● **ABOUT THIS TASK**: Look through the entries that follow and count the lines with the word "import". The reply is that number alone.

Dataset items

▶

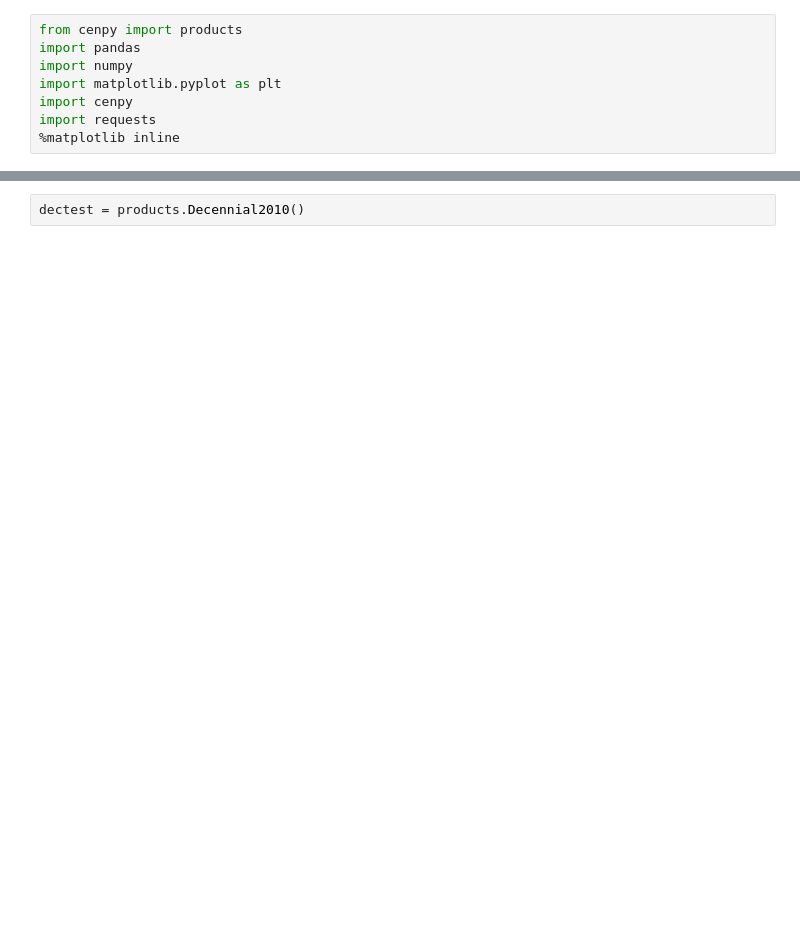
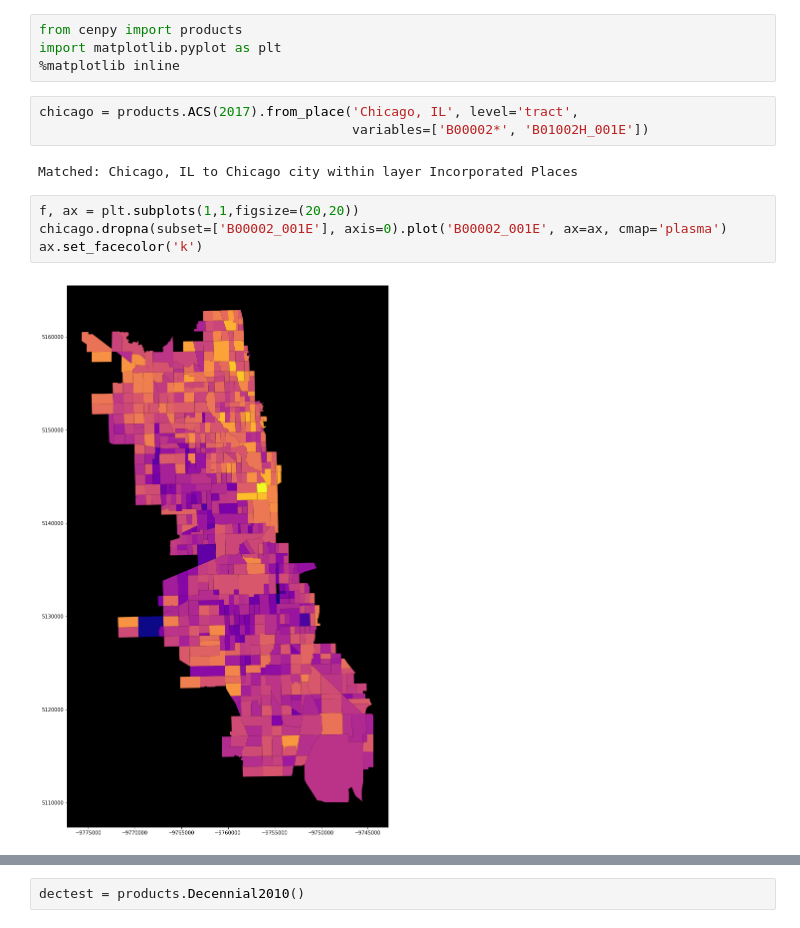
Before and after one commit to cenpy-devs/cenpy, a Jupyter notebook: products.ipynb, the cells around one changed output, grey strips where cells are left out. Drawn from its saved outputs; the diff is of its cells as text; blank space fills up the shorter version.

```diff
--- a/products.ipynb
+++ b/products.ipynb
@@ -1,8 +5,15 @@
 # %%
 from cenpy import products
-import pandas
-import numpy
 import matplotlib.pyplot as plt
-import cenpy
-import requests
 %matplotlib inline
+# %%
+chicago = products.ACS(2017).from_place('Chicago, IL', level='tract',
+                                        variables=['B00002*', 'B01002H_001E'])
+# %% [output]
+Matched: Chicago, IL to Chicago city within layer Incorporated Places
+# %%
+f, ax = plt.subplots(1,1,figsize=(20,20))
+chicago.dropna(subset=['B00002_001E'], axis=0).plot('B00002_001E', ax=ax, cmap='plasma')
+ax.set_facecolor('k')
+# %% [output]
+[figure, added]
```
Also changed, not shown: parts of 25 cells of this notebook, 1 other file.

◀

● **TASK RESPONSE**: 6